But Grab has competition in the mobile market. Its Indonesia-focused rival Go-Jek also is bolstering its digital payment service.
In December, Go-Jek announced that it will acquire three local payment-processing companies ahead of its plans to expand its electronic wallet Go-Pay as a payment tool for restaurants and shopping websites. Today, the wallet can be used to pay for a suite of on-demand services.
Google announced in late January that it had made an investment in Go-Jek. With Google now in the game, Grab, Go-Jek and Uber are now on the frontline of the battle among global internet players, like SoftBank and Alibaba, for Southeast Asian consumers' mobile wallets.

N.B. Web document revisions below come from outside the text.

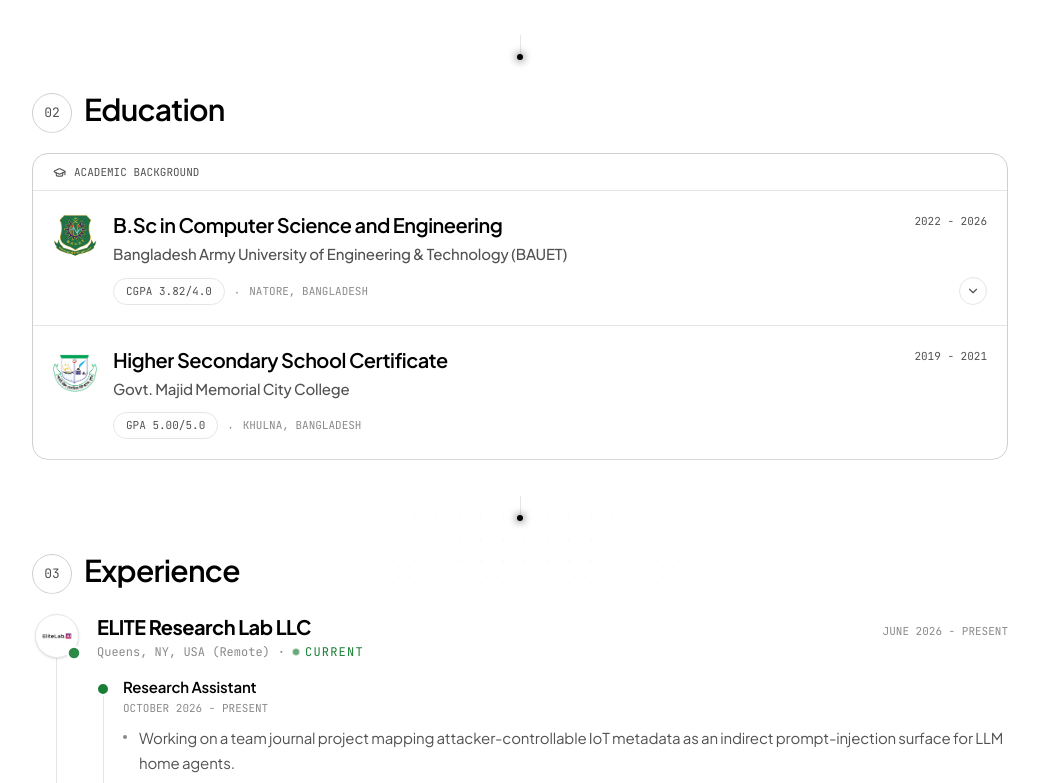
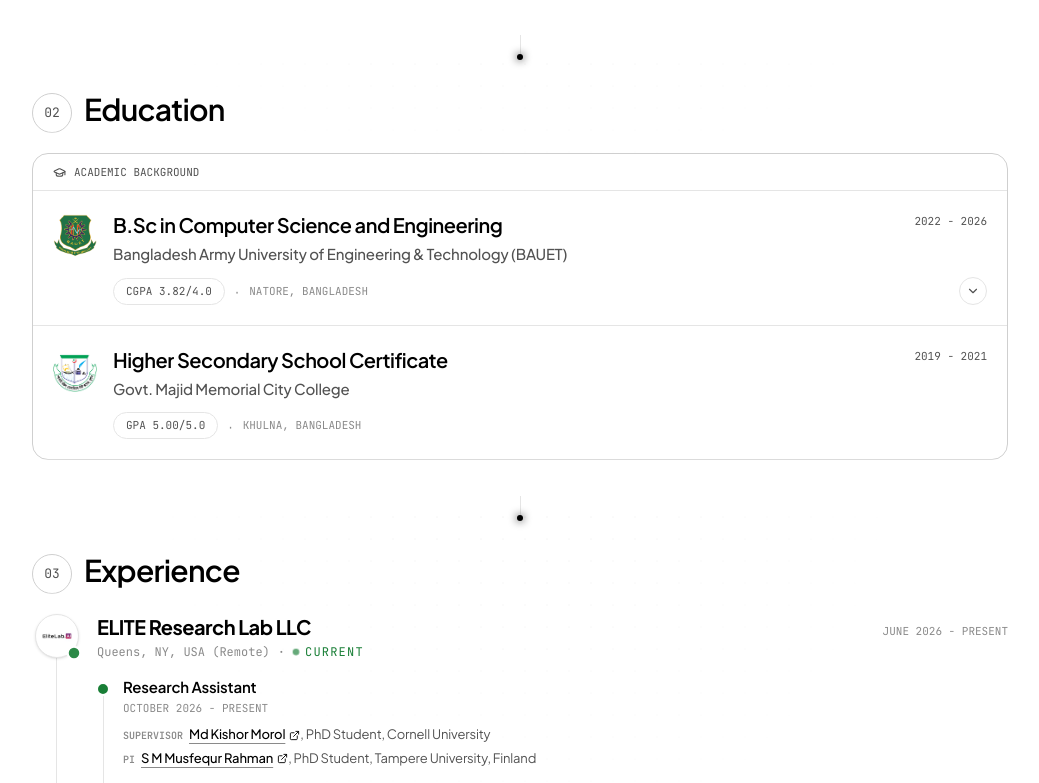
Before and after one commit to ratulhasan001/portfolio, a Next.js app: page / in a window 1280 px wide. Shown: the part 2017-2800 px from the top of the page, without its empty margins (120-1159 px from the left). Built offline with nearby package versions, Linux system fonts and the light colour scheme.

Commit message:
updated supervisor

```diff
--- a/src/components/experience-section.tsx
+++ b/src/components/experience-section.tsx
@@ -1,7 +1,7 @@
 "use client";
 
 import { motion } from "framer-motion";
-import { GitCommitHorizontal } from "lucide-react";
+import { ExternalLink, GitCommitHorizontal } from "lucide-react";
 import { experience, type Position } from "@/lib/data";
 import { SectionTitle } from "./ui";
 import { WipeWords } from "./wipe-in";
@@ -159,6 +159,34 @@ function PositionFlow({
               <p className="mono mt-0.5 text-[11px] uppercase tracking-[0.12em] text-fg-subtle">
                 {pos.period}
               </p>
+              {pos.supervisors && pos.supervisors.length > 0 && (
+                <div className="mt-2 space-y-0.5">
+                  {pos.supervisors.map((sup) => (
+                    <p
+                      key={sup.role + sup.name}
+                      className="text-[13px] leading-relaxed text-fg-muted"
+                    >
+                      <span className="mono mr-1.5 text-[10px] font-semibold uppercase tracking-[0.14em] text-fg-subtle">
+                        {sup.role}
+                      </span>
+                      {sup.link ? (
+                        <a
+                          href={sup.link}
+                          target="_blank"
+                          rel="noreferrer"
+                          className="inline-flex items-center gap-1 font-medium text-fg-default underline decoration-fg-subtle underline-offset-4 transition-colors hover:decoration-fg-default"
+                        >
+                          {sup.name}
+                          <ExternalLink size={11} />
+                        </a>
+                      ) : (
+                        <span className="font-medium text-fg-default">{sup.name}</span>
+                      )}
+                      , {sup.title}
+                    </p>
+                  ))}
+                </div>
+              )}
               {pos.bullets && pos.bullets.length > 0 && (
                 <ul className="mt-2.5 space-y-2">
                   {pos.bullets.map((b) => (
--- a/src/lib/data.ts
+++ b/src/lib/data.ts
@@ -31,6 +31,8 @@ export type Position = {
   current?: boolean;
   /** What this title covered; shown under it in the stacked flow. */
   bullets?: string[];
+  /** Supervisor / PI lines shown under the period. */
+  supervisors?: Supervisor[];
 };
 
 export type Experience = {
@@ -63,6 +65,20 @@ export const experience: Experience[] = [
         role: "Research Assistant",
         period: "October 2026 - Present",
         current: true,
+        supervisors: [
+          {
+            name: "Md Kishor Morol",
+            role: "Supervisor",
+            title: "PhD Student, Cornell University",
+            link: "https://scholar.google.com/citations?user=pjn3jg4AAAAJ",
+          },
+          {
+            name: "S M Musfequr Rahman",
+            role: "PI",
+            title: "PhD Student, Tampere University, Finland",
+            link: "https://scholar.google.com/citations?user=GdaEBwsAAAAJ&hl=en",
+          },
+        ],
         bullets: [
           "Working on a team journal project mapping attacker-controllable IoT metadata as an indirect prompt-injection surface for LLM home agents.",
           "Measuring which Home Assistant device and integration text fields reach its built-in LLM conversation agents, and how often injected instructions trigger unauthorised physical actions or leak private state in a simulated home.",
@@ -72,6 +88,20 @@ export const experience: Experience[] = [
       {
         role: "Research Intern",
         period: "June 2026 - September 2026",
+        supervisors: [
+          {
+            name: "Md Kishor Morol",
+            role: "Supervisor",
+            title: "PhD Student, Cornell University",
+            link: "https://scholar.google.com/citations?user=pjn3jg4AAAAJ",
+          },
+          {
+            name: "Shakib Sadat Shanto",
+            role: "PI",
+            title: "PhD Student, University of Maine, USA",
+            link: "https://scholar.google.com/citations?user=twShbgIAAAAJ&hl=en",
+          },
+        ],
         bullets: [
           "First-authored a systematic review of 82 studies on LLMs in mental health, appraising methodological rigour and risk reporting (hallucination, bias, safety, human evaluation) with a 24-field extraction instrument.",
           "Studied catastrophic forgetting in federated continual learning for mental health text classification, separating label-space shift from domain shift on Reddit stress and depression data.",
@@ -112,7 +142,7 @@ export const experience: Experience[] = [
 
 export type Supervisor = {
   name: string;
-  /** "Supervisor" or "Co-supervisor". */
+  /** "Supervisor", "Co-supervisor" or "PI". */
   role: string;
   title: string;
   /** Google Scholar or faculty profile. */
```
Also changed, not shown: 1 other file (tests, documents, lock files or other folders).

Grab is also competing with Google on self-driving taxis -- a business it plans to commercialize before 2022. The company is aggressively forging partnerships in the field. In Singapore, Grab has already tested self-driving taxis with nuTonomy, a robocar startup based in Singapore and Boston. Last year, Grab led a $15 million investment round for Drive.ai, a Silicon Valley-based robocar startup born out of Stanford University's artificial intelligence research team.
With self-driving cars, Grab wants to reconcile the divide between urban and rural areas, where public transportation is nonexistent. "Even in a very small country like Singapore, there are areas where a taxi driver would refuse to go after 8 to 9 p.m., and the public transportation is somewhat limited," Maa said. "An autonomous vehicle can connect the passengers that live in those remote regions into the broader grid of transportation," he said.
Grab's big data on transportation patterns is a critical component in making autonomous driving possible in Southeast Asia. It is aiming to offer users multiple modes of transportation for single trips -- say, a taxi, then a transfer train and another taxi -- at various price points.
Securing fleets of vehicles is also key to becoming a region-wide transportation operator. Through its partnerships with investors in the automobile industry, Grab aims to collaborate on designing vehicles customized for ride-sharing -- durability for long driving hours and smaller car trunks, for example. In China, Didi Chuxing recently struck agreements with 12 car companies including Kia and Renault-Nissan-Mitsubishi Alliance, with possible future collaborations on car designing and leasing.
If Grab succeeds in both ground transportation and payments, the company could become the first to understand how Southeast Asians move around and shop, both online and offline. "If we are able to leverage on GrabPay, ride-sharing and the transportation services, we [can] create the real first uniformed data platform on the ASEAN consumer," Maa said.
In the age of autonomous driving where mobility becomes a part of the online network, the winner in transportation will equate to the winner in the data war. That seems to be SoftBank's aim through its investments in ride-sharing services. "SoftBank is trying to overhaul Google's and Amazon.com's dominance in big data," said a venture capitalist close to SoftBank's Son.
The number of rides processed daily on ride-hailing apps in which SoftBank has invested has reached 45 million. "Cars can one day become commoditized as a functioning piece in the broader transportation network," Son said. "This is when platform operators can become winners, just like Google, Facebook, Tencent and Alibaba won over hardware manufacturers," he said.
And Grab is a key player in SoftBank's future. Jones, the analyst with Canalys, said that with its self-driving taxi plans, Grab has the potential to "become the one-stop shop everything we can do, buy or visit in a city." But he points out the company needs "more strategic partnerships and more acquisitions" to create fleet-management solutions and an app that enables its visions.
With payments, big data and self-driving cars under its belt, Grab's possible business areas seem limitless. "There is no one specific company that has all of the characteristics we aspire to be," said Maa. "I hope it's just us, but later."
Staff writer Sadachika Watanabe in Tokyo contributed to this report.